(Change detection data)
▬▬▬▬▬▬

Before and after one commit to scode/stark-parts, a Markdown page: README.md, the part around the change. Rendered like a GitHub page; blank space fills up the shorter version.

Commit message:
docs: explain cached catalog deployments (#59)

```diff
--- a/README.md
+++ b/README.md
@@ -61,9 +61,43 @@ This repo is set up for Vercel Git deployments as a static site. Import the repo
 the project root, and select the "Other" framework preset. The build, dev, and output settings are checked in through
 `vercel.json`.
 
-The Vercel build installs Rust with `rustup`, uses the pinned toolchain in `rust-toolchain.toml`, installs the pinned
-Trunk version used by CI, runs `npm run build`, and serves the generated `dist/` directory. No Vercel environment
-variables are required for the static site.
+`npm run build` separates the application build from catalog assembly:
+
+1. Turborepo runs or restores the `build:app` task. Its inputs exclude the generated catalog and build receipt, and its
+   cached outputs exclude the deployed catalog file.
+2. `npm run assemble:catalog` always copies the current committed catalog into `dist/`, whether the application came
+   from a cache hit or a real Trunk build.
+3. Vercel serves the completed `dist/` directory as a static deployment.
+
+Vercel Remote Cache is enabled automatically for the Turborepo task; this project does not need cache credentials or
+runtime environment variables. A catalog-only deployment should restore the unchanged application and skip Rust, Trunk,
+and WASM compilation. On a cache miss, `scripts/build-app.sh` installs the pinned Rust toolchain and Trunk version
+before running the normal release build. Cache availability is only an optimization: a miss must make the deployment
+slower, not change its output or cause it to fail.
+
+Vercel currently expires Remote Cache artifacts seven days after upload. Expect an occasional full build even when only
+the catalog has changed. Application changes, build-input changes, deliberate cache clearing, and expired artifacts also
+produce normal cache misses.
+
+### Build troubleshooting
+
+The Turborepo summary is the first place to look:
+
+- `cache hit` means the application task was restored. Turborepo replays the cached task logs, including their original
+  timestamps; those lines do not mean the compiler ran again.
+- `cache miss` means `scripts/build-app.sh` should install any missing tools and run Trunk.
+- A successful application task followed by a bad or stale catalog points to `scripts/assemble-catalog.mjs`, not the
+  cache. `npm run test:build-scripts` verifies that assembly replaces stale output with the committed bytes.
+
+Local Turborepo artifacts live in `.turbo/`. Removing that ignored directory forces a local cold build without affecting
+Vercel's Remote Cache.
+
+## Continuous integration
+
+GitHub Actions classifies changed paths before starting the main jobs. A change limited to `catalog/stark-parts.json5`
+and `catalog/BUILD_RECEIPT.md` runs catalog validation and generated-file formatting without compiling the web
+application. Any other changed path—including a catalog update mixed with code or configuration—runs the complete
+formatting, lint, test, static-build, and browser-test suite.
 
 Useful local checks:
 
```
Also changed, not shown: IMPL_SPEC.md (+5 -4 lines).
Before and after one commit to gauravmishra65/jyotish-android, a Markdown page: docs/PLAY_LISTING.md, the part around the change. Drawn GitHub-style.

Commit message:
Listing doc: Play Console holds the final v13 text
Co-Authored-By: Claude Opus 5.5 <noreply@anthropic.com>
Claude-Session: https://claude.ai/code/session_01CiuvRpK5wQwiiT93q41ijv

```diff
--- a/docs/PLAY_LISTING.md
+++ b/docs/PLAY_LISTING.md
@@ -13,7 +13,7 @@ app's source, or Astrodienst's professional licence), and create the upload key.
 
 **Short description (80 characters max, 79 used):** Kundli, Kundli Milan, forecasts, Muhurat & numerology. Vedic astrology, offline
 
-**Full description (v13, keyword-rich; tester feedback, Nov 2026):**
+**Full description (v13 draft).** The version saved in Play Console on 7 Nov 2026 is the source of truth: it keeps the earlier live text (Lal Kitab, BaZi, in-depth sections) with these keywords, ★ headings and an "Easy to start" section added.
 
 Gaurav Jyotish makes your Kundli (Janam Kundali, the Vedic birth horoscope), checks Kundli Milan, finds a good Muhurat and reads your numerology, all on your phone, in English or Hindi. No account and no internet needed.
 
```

▬▬▬▬▬▬

* _PROBLEM REQUIREMENTS_
In the answer, each line of the data must appear exactly as written.

* _YOUR SOLUTION_
Before and after one commit to scode/stark-parts, a Markdown page: README.md, the part around the change. Rendered like a GitHub page; blank space fills up the shorter version.

Commit message:
docs: explain cached catalog deployments (#59)

```diff
--- a/README.md
+++ b/README.md
@@ -61,9 +61,43 @@ This repo is set up for Vercel Git deployments as a static site. Import the repo
 the project root, and select the "Other" framework preset. The build, dev, and output settings are checked in through
 `vercel.json`.
 
-The Vercel build installs Rust with `rustup`, uses the pinned toolchain in `rust-toolchain.toml`, installs the pinned
-Trunk version used by CI, runs `npm run build`, and serves the generated `dist/` directory. No Vercel environment
-variables are required for the static site.
+`npm run build` separates the application build from catalog assembly:
+
+1. Turborepo runs or restores the `build:app` task. Its inputs exclude the generated catalog and build receipt, and its
+   cached outputs exclude the deployed catalog file.
+2. `npm run assemble:catalog` always copies the current committed catalog into `dist/`, whether the application came
+   from a cache hit or a real Trunk build.
+3. Vercel serves the completed `dist/` directory as a static deployment.
+
+Vercel Remote Cache is enabled automatically for the Turborepo task; this project does not need cache credentials or
+runtime environment variables. A catalog-only deployment should restore the unchanged application and skip Rust, Trunk,
+and WASM compilation. On a cache miss, `scripts/build-app.sh` installs the pinned Rust toolchain and Trunk version
+before running the normal release build. Cache availability is only an optimization: a miss must make the deployment
+slower, not change its output or cause it to fail.
+
+Vercel currently expires Remote Cache artifacts seven days after upload. Expect an occasional full build even when only
+the catalog has changed. Application changes, build-input changes, deliberate cache clearing, and expired artifacts also
+produce normal cache misses.
+
+### Build troubleshooting
+
+The Turborepo summary is the first place to look:
+
+- `cache hit` means the application task was restored. Turborepo replays the cached task logs, including their original
+  timestamps; those lines do not mean the compiler ran again.
+- `cache miss` means `scripts/build-app.sh` should install any missing tools and run Trunk.
+- A successful application task followed by a bad or stale catalog points to `scripts/assemble-catalog.mjs`, not the
+  cache. `npm run test:build-scripts` verifies that assembly replaces stale output with the committed bytes.
+
+Local Turborepo artifacts live in `.turbo/`. Removing that ignored directory forces a local cold build without affecting
+Vercel's Remote Cache.
+
+## Continuous integration
+
+GitHub Actions classifies changed paths before starting the main jobs. A change limited to `catalog/stark-parts.json5`
+and `catalog/BUILD_RECEIPT.md` runs catalog validation and generated-file formatting without compiling the web
+application. Any other changed path—including a catalog update mixed with code or configuration—runs the complete
+formatting, lint, test, static-build, and browser-test suite.
 
 Useful local checks:
 
```
Also changed, not shown: IMPL_SPEC.md (+5 -4 lines).
Before and after one commit to gauravmishra65/jyotish-android, a Markdown page: docs/PLAY_LISTING.md, the part around the change. Drawn GitHub-style.

Commit message:
Listing doc: Play Console holds the final v13 text
Co-Authored-By: Claude Opus 5.5 <noreply@anthropic.com>
Claude-Session: https://claude.ai/code/session_01CiuvRpK5wQwiiT93q41ijv

```diff
--- a/docs/PLAY_LISTING.md
+++ b/docs/PLAY_LISTING.md
@@ -13,7 +13,7 @@ app's source, or Astrodienst's professional licence), and create the upload key.
 
 **Short description (80 characters max, 79 used):** Kundli, Kundli Milan, forecasts, Muhurat & numerology. Vedic astrology, offline
 
-**Full description (v13, keyword-rich; tester feedback, Nov 2026):**
+**Full description (v13 draft).** The version saved in Play Console on 7 Nov 2026 is the source of truth: it keeps the earlier live text (Lal Kitab, BaZi, in-depth sections) with these keywords, ★ headings and an "Easy to start" section added.
 
 Gaurav Jyotish makes your Kundli (Janam Kundali, the Vedic birth horoscope), checks Kundli Milan, finds a good Muhurat and reads your numerology, all on your phone, in English or Hindi. No account and no internet needed.
 
```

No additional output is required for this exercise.